The 50-year-old Yvon was a fixture in Chicago-area musicals. He had Broadway credits, including Harry Houdini in “Ragtime,” and was a long-time understudy for Donny Osmond in “Joseph and the Amazing Technicolor Dreamcoat.” He had a long-time association with the Marriott Lincolnshire Theatre and was cast in Lyric Opera productions of “The Sound of Music” and “Showboat.”

Theater at the Center artistic director William Pullinsi said Yvon called moments before the accident to say that he was running five minutes late for rehearsals. When he failed to arrive, they checked with police and discovered the accident, within walking distance of the theater.

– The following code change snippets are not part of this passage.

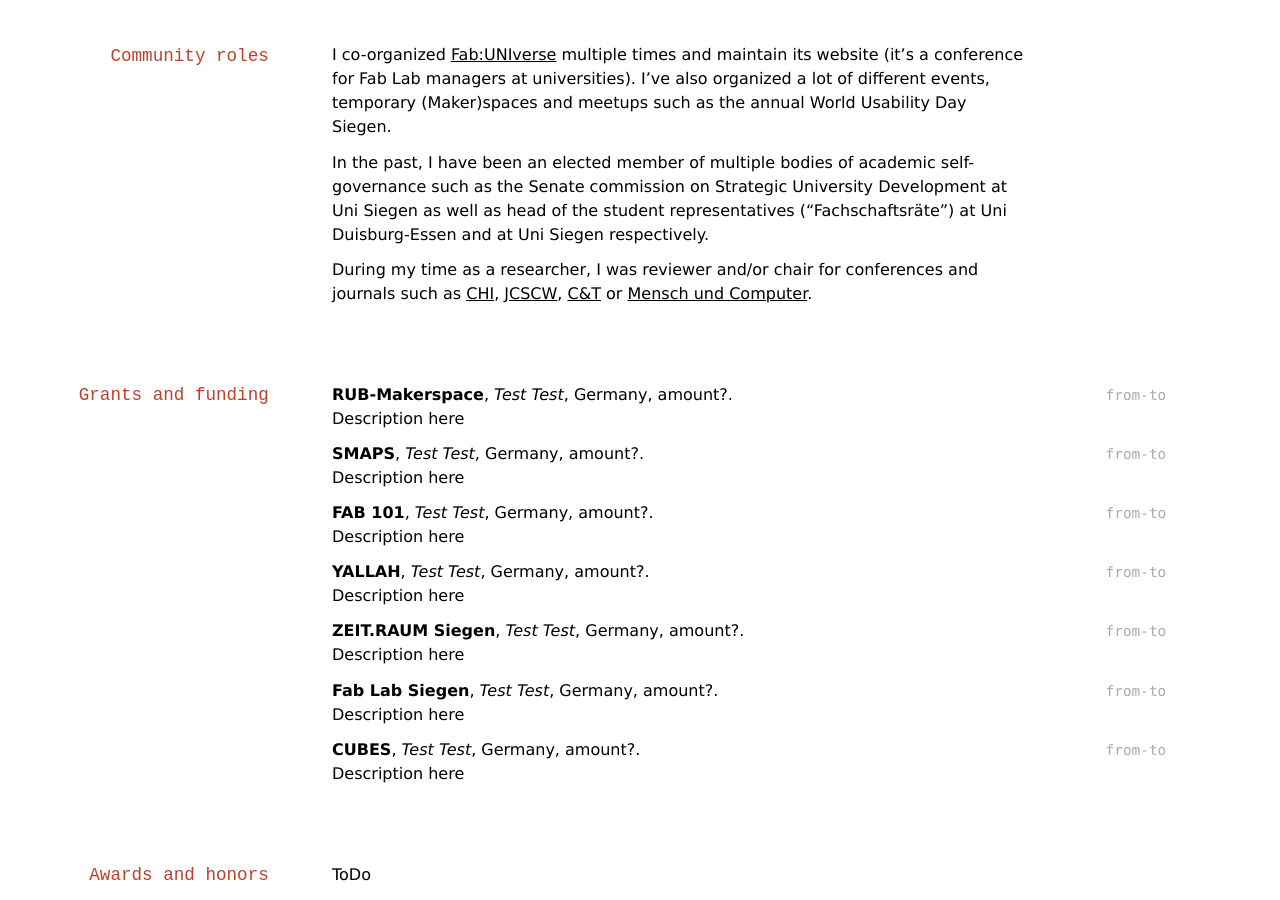
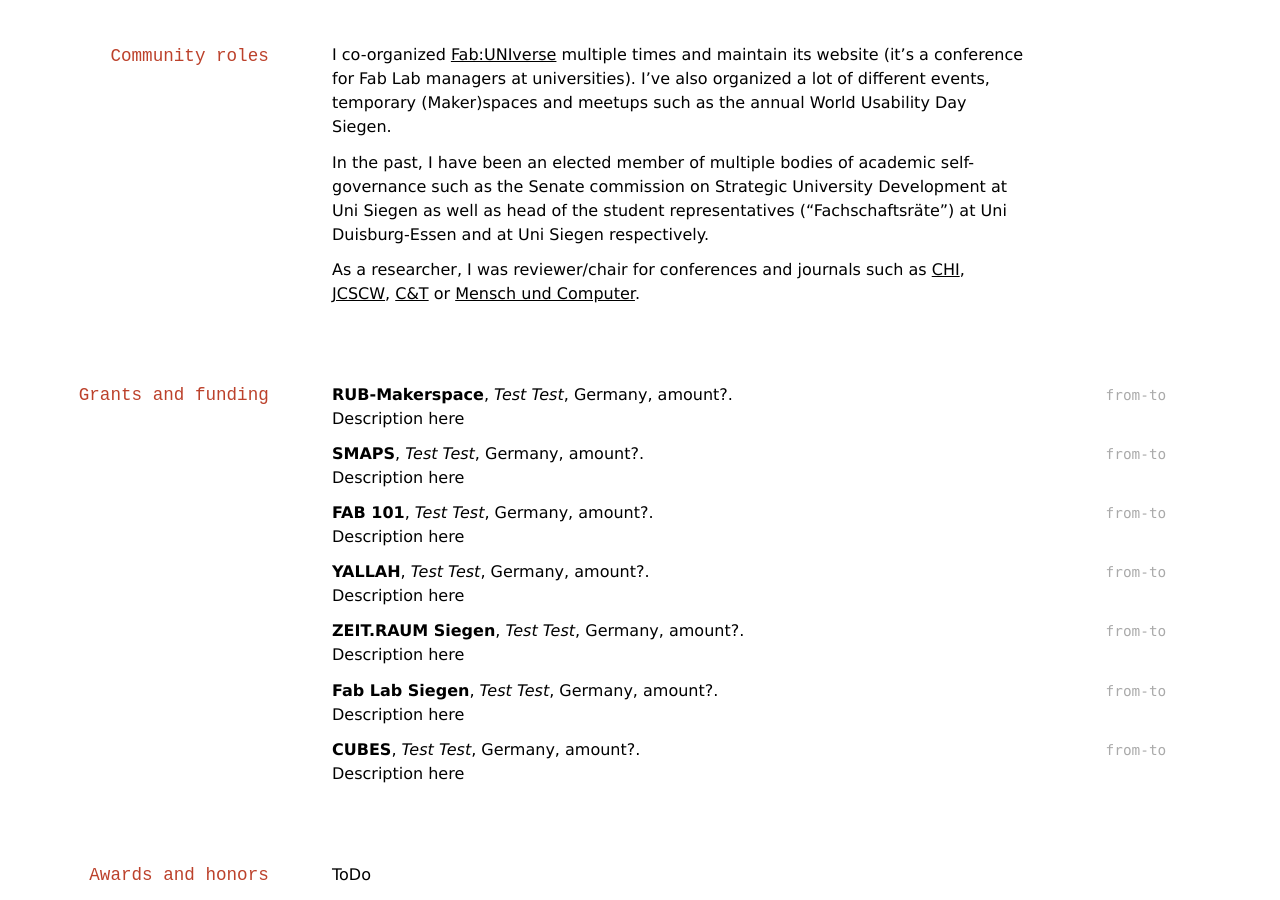
Before and after one commit to oliverstickel/oliverstickel.github.io, a Jekyll site: the page built from index.md, in a window 1280 px wide and 900 px high, scrolled down 916 px. Built offline with Jekyll 4.4.1, drawn with Linux system fonts in a browser that asks for light colours; nearby versions of some CDN libraries; a style sheet for code colours, icons or effects is not loaded.

Commit message:
Update index.md

```diff
--- a/index.md
+++ b/index.md
@@ -47,7 +47,7 @@ I co-organized [Fab:UNIverse](fab-universe.de) multiple times and maintain its w
 
 In the past, I have been an elected member of multiple bodies of academic self-governance such as the Senate commission on Strategic University Development at Uni Siegen as well as head of the student representatives ("Fachschaftsräte") at Uni Duisburg-Essen and at Uni Siegen respectively.
 
-During my time as a researcher, I was reviewer and/or chair for conferences and journals such as [CHI](https://dl.acm.org/conference/chi/proceedings), [JCSCW](https://www.springer.com/journal/10606), [C&T](https://dl.acm.org/conference/c-n-t) or [Mensch und Computer](https://mensch-und-computer.de/).
+As a researcher, I was reviewer/chair for conferences and journals such as [CHI](https://dl.acm.org/conference/chi/proceedings), [JCSCW](https://www.springer.com/journal/10606), [C&T](https://dl.acm.org/conference/c-n-t) or [Mensch und Computer](https://mensch-und-computer.de/).
 
 ## Grants and funding
 
```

Pullinsi said Yvon was a “triple threat” as an actor, singer and dancer, and continued to win challenging roles despite being 50. He said Yvon “never said anything mean about anyone” and was well-liked both here and in New York.

“He was just dancing around yesterday and now he’s gone,” Pullinsi said.

Pullinsi said Theatre at the Center would cancel the first two nights of previews for “Women on the Verge of a Nervous Breakdown,” which were to begin Thursday.

A memorial fundraising page has been set up for Glynn’s family. Click here to learn more.